Meant to be an experience exposing the player to the horrors of war, This War of Mine shifts the focus from the gun-toting, hard-talking soldiers we’re used to and instead implants its players in the role of more fragile, more familiar, and more relatable people: the civilians.
They’re often the ones who end up catching the worst side of the war, often rendered defenseless, helpless, and stuck in a world gone to hell. Looters raid buildings everywhere, survivors attempt to hunker down in makeshift shelters, and life is a daily struggle in a lawless city from which they cannot escape. It’s extremely dark, deeply disturbing, and incredibly effective.
It controls in a manner similar to The Sims. Several characters inhabit one shelter, each with their own unique backgrounds, personalities, and strengths. Pavle was an athlete before the war, and can move quickly when needed. Bruno was a professional chef and can cook great meals. Emilia is a talented lawyer.
Instead of quirky conversations and clear-cut meters indicating happiness and well being, the citizens in This War of Mine are limited to small cards that display their status. If not properly looked after, some can become exhausted, dangerously ill, wounded, depressed, or starved, among other factors.
As the god-like creature overseeing everyone’s well being, the player’s job is to make sure each of them are kept in good health and contribute equally to the cause of survival.
This survival is wholly dependent on two things: crafting and scavenging. Crafting is done through various worktables built in the shelter, and can provide all manner of essential items necessary for survival.
These items cannot be created without the needed materials, however. Scavenging is important, and must be done at night to avoid sniper fire and the other wartime hazards that appear during the day.

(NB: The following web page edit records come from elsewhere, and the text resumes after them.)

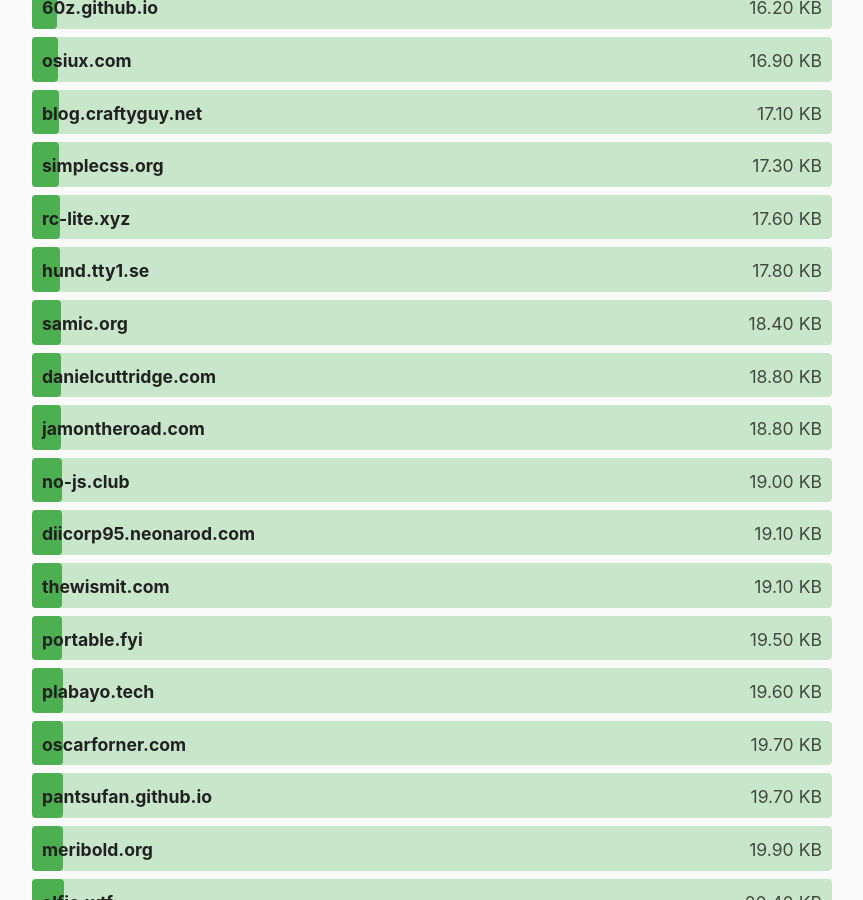
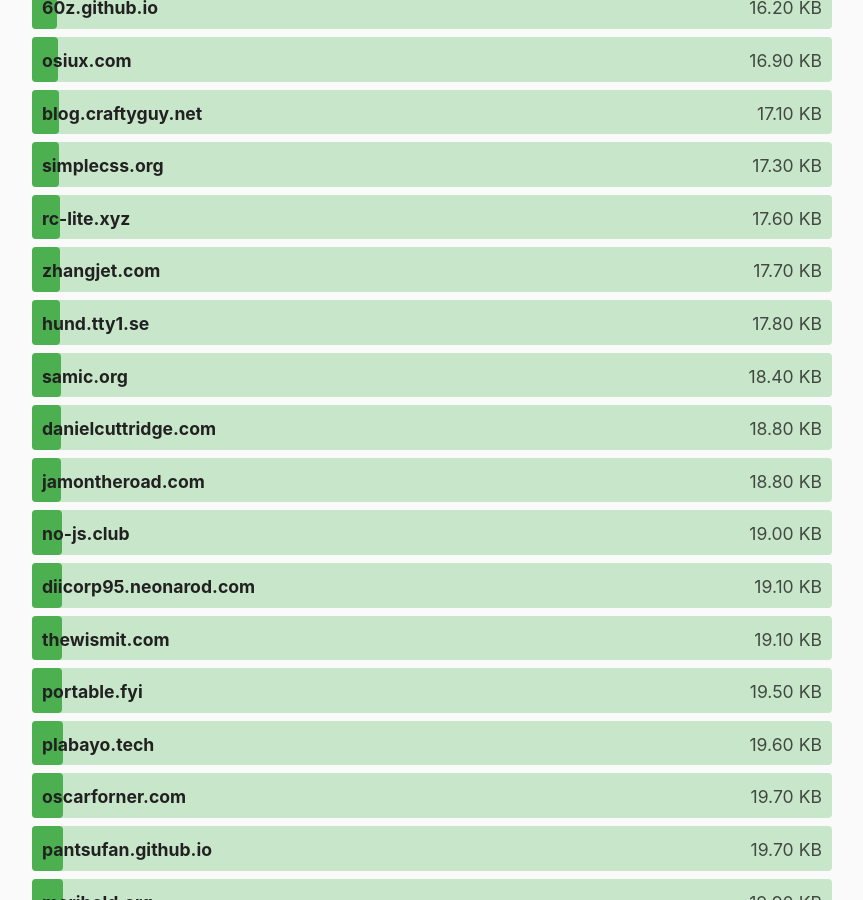
Before and after one commit to kevquirk/512kb.club, a Jekyll site: the page built from index.md, in a window 1280 px wide and 900 px high, scrolled down 6214 px. Shown: the whole window, without its empty margins (208-1071 px from the left). Built offline with Jekyll 4.4.1, drawn with Linux system fonts in a browser that asks for light colours.

Commit message:
Add Site zhangjet.com

```diff
--- a/_data/sites.yml
+++ b/_data/sites.yml
@@ -2378,6 +2378,11 @@
   size: 175
   last_checked: 2022-04-26
 
+- domain: zhangjet.com
+  url: https://zhangjet.com/
+  size: 17.7
+  last_checked: 2022-06-24
+
 - domain: zoia.org
   url: https://zoia.org
   size: 22.1
```
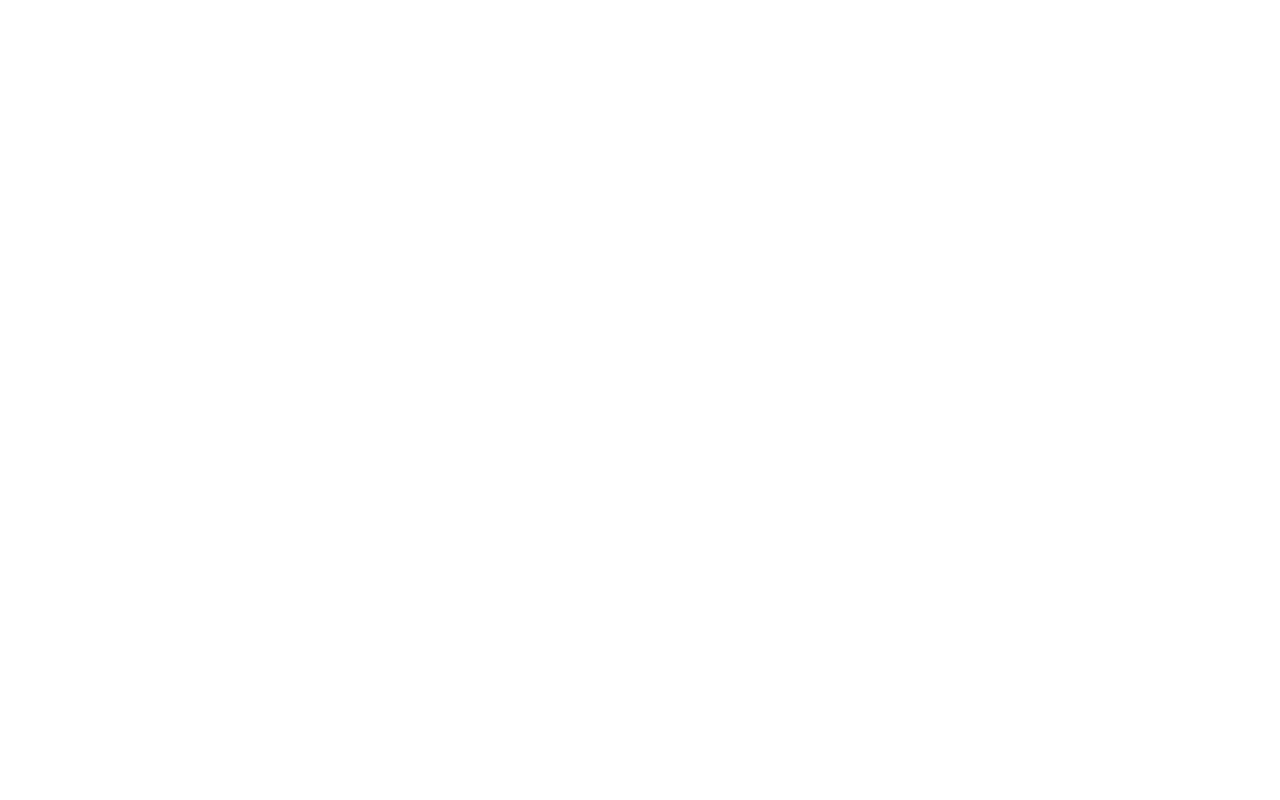
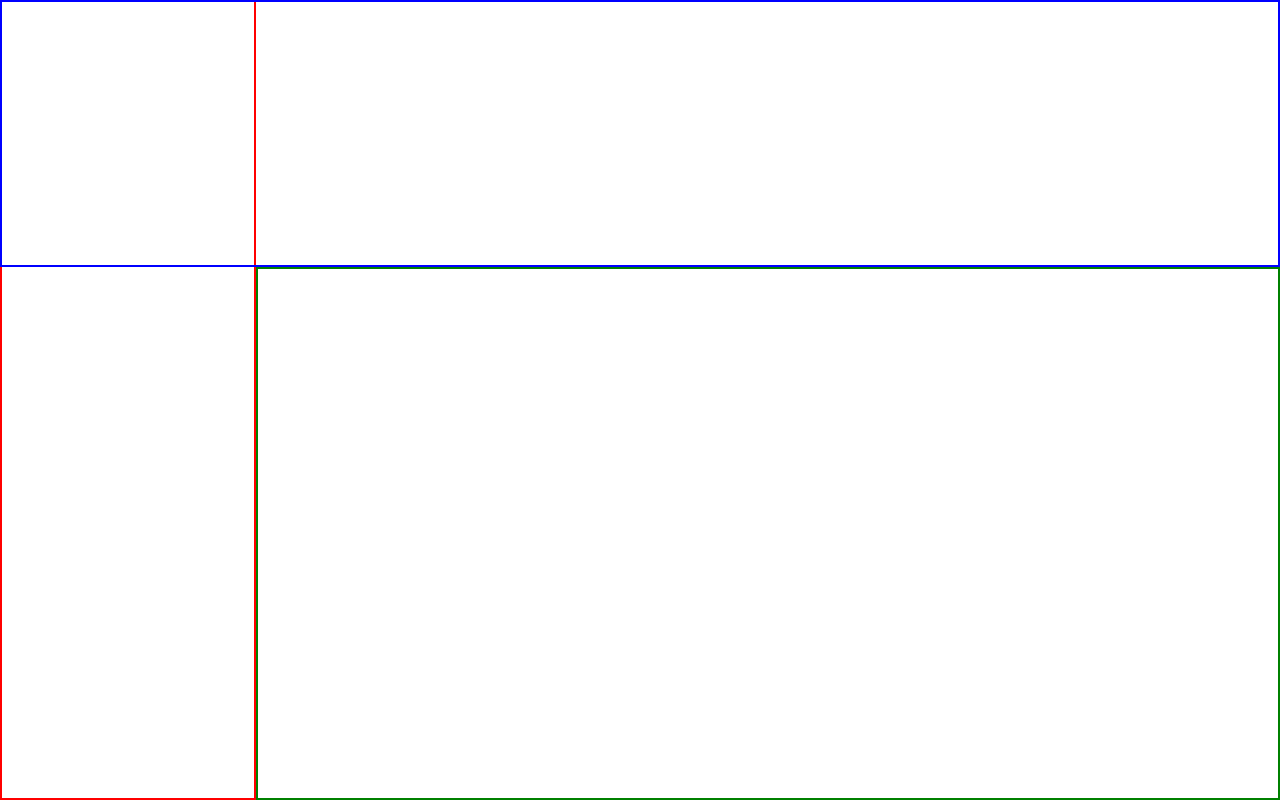
Before and after one commit to JordanJHiggins/admin-dashboard, a plain HTML site: page index.html in a window 1280 px wide. Drawn offline with Linux system fonts and the light colour scheme.

Commit message:
add grid areas

```diff
--- a/index.html
+++ b/index.html
@@ -12,6 +12,8 @@
     <title>Document</title>
   </head>
   <body>
+    <!-- Grid wrapper -->
+    <div class="wrapper">
       <!-- Sidebar -->
       <div class="sidebar">
         <div id="logo"></div>
@@ -39,5 +41,6 @@
         <div id="announcement-card"></div>
         <div id="trending"></div>
       </div>
+    </div>
   </body>
 </html>
--- a/style.css
+++ b/style.css
@@ -0,0 +1,25 @@
+/* body */
+body {
+  min-height: 100vh;
+  margin: 0;
+}
+.wrapper {
+  display: grid;
+  min-height: 100vh;
+  grid-template-columns: 1fr 3fr 1fr;
+  grid-template-rows: repeat(3, 1fr);
+}
+.sidebar {
+  grid-area: 1 / 1 / 4 / 2;
+  border: 2px solid red;
+}
+
+.header {
+  grid-area: 1 / 1 / 2 / 4;
+  border: 2px solid blue;
+}
+
+.main-content {
+  grid-area: 2 / 2 / 4 / 4;
+  border: 2px solid green;
+}
```
Lines whose indentation alone changed are shown as unchanged.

It’s not an especially varied gameplay loop, but it is still very successful at making one feel small amounts of progress, no matter how inconsequential or challenging a night was. Having names, personalities, and traits assigned to each of these people helped me grow fond of them, making the task of keeping them alive all the more harrowing.
There’s no winning in This War of Mine. Not in the traditional sense. There are no high scores, no leaderboards, no fun collectibles, no skill challenges.
But each tiny acquisition of crucial materials feels like a tiny victory. When two of my survivors were waylaid by severe wounds and illness, finding medicine and bandages while foraging and being able to patch them up upon return felt like a major success. I had managed to keep them alive for one more day. There was no guarantee tomorrow would be the same, but that didn’t matter. For today, everything was all right.
It’s a moment-to-moment game, filled with difficult decisions painted varying shades of gray. There are no binary morality meters, no black and white decisions. Every decision must be weighed and carefully considered, always serving your survivor’s needs. They can die quickly, and decisions must be made on the fly to ensure their security, particularly during times of conflict with other survivors.
As a game meant to expose players to the horrors of war, I found This War of Mine to be completely effective. It’s dark, presented in different shades of black, blue, white, and gray. The music is somber, occasionally punctuated by guitar chords and light strings. Characters often rest on the floor, despondent, inconsolable, and broken. Their decisions haunt them, and doubts occupy their minds, leaving very little room for hope. Rather than a bastion of new opportunity, each new day presents a question of whether or not these survivors will be alive at sunset.
Despite the darkness, there is still hope sprinkled in This War of Mine’s crushing darkness. Survivors speak to each other, cheering depressed friends up and attempting to take care of the less fortunate. Redeeming items are scavenged, offering redemption for a survivor on the verge of death. Acts of charity result in the group receiving help not found anywhere else.
This War of Mine has a clear message and agenda, and it never makes any attempt to shy away from it. There are moments of ham-fisted dialogue or forced interactions that shatter the nuance it carries, but even those are not enough to wholly negate the powerful and effective mood it seeks to convey. War is hell, and it’s often the civilians who end up on the ugly side of things in times of conflict. Using the interactive nature of a video game to great effect, This War of Mine brilliantly conveys this message by forcing the player to not only witness it, but live it, experience it, and suffer through it firsthand.
To read Cassidee’s extended review, pick up the Dec issue of CGM.